Data extracts below:
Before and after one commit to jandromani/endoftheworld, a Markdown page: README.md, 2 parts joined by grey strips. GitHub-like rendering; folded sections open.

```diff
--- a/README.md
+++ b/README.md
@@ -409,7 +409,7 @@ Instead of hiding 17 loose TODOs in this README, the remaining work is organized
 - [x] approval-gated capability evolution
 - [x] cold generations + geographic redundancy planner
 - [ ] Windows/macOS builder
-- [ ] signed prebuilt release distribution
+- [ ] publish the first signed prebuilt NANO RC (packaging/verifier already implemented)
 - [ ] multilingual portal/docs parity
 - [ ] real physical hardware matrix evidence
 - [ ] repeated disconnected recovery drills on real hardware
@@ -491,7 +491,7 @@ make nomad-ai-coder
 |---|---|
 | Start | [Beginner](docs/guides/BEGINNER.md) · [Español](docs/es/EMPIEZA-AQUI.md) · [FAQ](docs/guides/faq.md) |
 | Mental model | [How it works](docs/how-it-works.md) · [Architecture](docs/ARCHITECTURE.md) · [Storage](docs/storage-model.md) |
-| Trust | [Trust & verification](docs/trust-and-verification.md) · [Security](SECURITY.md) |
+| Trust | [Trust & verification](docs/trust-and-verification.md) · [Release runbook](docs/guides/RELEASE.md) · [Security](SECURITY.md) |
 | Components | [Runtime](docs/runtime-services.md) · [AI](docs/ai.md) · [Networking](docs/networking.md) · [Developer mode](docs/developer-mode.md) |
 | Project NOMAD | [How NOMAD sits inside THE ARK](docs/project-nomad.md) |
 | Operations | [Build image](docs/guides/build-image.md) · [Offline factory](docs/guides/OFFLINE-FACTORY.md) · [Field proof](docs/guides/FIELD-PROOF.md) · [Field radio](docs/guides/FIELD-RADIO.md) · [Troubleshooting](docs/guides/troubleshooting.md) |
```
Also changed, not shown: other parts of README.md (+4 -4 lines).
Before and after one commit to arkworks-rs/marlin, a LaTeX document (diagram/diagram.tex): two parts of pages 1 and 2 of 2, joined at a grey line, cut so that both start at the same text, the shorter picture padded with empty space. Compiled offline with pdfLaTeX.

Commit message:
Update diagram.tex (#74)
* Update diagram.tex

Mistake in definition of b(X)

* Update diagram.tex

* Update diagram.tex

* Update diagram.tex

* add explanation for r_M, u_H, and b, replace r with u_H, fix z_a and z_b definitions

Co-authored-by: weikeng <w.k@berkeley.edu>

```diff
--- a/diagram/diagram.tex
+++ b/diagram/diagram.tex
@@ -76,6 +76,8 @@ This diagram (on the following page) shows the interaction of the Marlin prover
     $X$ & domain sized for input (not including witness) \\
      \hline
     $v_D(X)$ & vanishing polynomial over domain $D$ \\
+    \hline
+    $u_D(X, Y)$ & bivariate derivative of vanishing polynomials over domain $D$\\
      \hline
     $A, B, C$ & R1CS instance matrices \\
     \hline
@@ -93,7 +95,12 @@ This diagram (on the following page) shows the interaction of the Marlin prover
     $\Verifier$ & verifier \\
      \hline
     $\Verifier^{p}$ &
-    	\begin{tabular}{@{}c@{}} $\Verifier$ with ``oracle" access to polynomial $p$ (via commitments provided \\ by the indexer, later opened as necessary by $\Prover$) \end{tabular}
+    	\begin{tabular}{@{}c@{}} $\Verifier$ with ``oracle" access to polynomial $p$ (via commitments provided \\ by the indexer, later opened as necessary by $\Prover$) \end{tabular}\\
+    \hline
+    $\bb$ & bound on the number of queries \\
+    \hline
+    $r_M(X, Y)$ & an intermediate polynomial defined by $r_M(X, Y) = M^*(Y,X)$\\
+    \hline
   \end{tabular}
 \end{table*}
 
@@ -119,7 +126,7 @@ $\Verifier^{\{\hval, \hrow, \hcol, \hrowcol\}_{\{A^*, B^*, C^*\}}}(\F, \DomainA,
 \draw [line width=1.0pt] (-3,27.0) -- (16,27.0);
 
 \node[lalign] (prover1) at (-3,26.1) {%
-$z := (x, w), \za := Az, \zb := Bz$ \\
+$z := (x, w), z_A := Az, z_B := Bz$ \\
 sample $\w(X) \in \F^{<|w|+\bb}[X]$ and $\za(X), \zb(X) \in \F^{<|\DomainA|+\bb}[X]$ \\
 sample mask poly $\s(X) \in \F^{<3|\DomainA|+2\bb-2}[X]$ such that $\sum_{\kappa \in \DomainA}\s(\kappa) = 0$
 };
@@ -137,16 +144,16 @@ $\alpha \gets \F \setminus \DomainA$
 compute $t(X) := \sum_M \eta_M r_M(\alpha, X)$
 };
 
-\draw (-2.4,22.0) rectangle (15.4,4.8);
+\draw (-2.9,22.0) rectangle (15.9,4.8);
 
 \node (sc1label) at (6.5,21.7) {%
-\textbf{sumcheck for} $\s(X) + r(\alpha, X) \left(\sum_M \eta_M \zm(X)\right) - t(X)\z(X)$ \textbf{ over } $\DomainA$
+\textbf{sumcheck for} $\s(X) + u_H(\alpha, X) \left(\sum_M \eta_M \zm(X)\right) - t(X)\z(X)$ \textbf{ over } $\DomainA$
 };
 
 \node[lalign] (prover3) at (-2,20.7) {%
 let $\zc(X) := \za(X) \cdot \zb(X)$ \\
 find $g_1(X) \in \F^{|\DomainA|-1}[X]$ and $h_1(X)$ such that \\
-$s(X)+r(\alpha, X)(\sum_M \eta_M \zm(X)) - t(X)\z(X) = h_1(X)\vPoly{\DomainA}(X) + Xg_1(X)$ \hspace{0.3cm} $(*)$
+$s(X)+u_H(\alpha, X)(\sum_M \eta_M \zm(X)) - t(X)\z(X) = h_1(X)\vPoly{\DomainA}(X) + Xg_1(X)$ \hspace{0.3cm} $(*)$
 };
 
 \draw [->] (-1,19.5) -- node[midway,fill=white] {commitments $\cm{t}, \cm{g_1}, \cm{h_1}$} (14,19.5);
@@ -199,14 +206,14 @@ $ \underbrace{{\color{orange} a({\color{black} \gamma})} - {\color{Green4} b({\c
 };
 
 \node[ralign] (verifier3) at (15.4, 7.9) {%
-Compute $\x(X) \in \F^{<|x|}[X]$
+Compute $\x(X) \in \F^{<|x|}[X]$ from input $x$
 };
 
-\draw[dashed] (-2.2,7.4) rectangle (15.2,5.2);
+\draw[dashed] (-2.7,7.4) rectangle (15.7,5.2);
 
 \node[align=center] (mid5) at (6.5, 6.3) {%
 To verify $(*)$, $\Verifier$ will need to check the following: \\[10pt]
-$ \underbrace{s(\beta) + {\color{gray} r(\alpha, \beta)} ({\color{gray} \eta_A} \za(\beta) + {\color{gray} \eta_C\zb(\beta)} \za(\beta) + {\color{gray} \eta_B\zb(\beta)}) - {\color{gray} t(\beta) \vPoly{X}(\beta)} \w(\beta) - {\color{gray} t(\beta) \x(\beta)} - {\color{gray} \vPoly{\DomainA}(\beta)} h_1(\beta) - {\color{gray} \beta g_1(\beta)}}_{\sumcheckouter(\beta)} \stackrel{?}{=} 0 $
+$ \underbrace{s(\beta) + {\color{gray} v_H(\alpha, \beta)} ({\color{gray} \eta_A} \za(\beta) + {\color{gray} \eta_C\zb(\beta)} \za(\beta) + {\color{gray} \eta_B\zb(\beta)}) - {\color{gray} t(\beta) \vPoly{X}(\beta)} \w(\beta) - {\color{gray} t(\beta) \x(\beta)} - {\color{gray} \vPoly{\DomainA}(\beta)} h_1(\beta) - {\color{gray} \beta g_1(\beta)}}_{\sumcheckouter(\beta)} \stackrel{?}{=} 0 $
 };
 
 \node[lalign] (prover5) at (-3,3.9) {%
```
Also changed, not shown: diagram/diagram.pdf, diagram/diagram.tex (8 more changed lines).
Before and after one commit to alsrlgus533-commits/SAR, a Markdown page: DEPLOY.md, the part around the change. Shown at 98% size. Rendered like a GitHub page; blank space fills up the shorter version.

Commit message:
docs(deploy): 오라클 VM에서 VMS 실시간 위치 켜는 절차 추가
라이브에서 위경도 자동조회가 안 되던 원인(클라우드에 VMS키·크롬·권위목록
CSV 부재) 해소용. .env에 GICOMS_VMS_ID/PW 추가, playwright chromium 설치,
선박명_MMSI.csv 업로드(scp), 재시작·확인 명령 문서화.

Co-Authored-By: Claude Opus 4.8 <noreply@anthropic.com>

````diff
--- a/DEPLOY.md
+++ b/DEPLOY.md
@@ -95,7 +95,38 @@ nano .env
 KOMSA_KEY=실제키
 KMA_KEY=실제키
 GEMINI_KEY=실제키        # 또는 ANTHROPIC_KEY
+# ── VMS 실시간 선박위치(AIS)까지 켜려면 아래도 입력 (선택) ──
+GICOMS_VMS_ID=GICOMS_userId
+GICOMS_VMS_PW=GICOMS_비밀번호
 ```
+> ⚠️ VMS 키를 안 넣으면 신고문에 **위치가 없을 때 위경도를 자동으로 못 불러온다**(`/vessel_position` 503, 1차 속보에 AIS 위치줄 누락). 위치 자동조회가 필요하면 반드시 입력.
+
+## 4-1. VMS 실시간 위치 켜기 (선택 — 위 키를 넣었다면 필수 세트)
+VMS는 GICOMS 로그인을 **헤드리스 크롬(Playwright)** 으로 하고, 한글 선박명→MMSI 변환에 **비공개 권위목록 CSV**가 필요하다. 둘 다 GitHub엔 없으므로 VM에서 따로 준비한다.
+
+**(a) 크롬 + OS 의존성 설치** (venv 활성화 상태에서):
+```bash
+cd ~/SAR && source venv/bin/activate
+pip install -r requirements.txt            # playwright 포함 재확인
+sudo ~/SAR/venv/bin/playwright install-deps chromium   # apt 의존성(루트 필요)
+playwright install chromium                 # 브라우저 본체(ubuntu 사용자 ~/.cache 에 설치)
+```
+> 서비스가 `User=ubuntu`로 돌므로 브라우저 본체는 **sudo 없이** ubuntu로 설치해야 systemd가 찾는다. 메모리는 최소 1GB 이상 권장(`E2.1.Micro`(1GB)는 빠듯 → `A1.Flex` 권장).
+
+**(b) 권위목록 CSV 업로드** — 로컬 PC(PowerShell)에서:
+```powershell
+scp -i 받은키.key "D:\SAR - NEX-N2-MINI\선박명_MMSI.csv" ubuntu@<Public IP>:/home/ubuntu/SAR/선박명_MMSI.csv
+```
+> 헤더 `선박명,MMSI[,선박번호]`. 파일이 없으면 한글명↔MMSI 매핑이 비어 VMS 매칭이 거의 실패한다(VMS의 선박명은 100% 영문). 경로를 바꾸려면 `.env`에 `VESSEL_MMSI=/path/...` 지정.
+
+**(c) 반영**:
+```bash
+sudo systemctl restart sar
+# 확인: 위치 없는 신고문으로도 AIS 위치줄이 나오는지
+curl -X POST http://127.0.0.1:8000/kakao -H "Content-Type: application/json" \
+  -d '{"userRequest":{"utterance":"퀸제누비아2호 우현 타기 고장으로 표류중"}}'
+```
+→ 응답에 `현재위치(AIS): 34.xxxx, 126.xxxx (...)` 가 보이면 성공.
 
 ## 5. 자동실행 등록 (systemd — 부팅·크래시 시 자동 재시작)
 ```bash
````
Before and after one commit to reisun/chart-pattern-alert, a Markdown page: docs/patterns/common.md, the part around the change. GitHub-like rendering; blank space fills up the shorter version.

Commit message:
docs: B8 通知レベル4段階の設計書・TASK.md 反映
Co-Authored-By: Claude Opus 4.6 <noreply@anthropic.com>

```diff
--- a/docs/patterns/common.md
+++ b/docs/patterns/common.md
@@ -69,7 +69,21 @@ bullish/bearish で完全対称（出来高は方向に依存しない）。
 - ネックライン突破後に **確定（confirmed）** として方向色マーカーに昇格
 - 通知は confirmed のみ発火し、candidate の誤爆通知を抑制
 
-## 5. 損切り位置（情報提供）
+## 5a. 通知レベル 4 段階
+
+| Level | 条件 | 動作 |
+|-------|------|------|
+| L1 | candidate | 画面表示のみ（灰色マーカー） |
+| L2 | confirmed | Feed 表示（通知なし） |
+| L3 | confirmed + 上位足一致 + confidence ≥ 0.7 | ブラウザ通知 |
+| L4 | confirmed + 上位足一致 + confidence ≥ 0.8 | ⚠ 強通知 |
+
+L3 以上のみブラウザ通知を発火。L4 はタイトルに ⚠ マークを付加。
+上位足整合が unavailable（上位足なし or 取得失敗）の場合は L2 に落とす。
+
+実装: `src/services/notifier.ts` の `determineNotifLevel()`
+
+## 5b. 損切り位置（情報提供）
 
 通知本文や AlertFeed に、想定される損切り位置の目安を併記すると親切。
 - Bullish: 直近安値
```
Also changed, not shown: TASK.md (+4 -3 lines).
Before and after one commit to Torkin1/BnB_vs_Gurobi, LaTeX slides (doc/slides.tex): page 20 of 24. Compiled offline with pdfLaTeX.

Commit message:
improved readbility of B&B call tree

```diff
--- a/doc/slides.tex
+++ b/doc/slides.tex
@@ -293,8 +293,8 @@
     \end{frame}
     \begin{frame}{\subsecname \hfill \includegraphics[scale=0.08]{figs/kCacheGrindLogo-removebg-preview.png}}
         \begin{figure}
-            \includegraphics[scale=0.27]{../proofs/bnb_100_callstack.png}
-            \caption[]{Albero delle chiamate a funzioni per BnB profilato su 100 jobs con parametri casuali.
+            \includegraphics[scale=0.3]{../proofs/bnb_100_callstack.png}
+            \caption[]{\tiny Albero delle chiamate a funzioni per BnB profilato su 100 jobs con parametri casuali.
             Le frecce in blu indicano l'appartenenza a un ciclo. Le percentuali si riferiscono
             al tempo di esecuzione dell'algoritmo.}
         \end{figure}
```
End of Data extracts.
Read the data above. Pull out each line in which the string "venv" appears.

+**(a) 크롬 + OS 의존성 설치** (venv 활성화 상태에서):
+cd ~/SAR && source venv/bin/activate
+sudo ~/SAR/venv/bin/playwright install-deps chromium   # apt 의존성(루트 필요)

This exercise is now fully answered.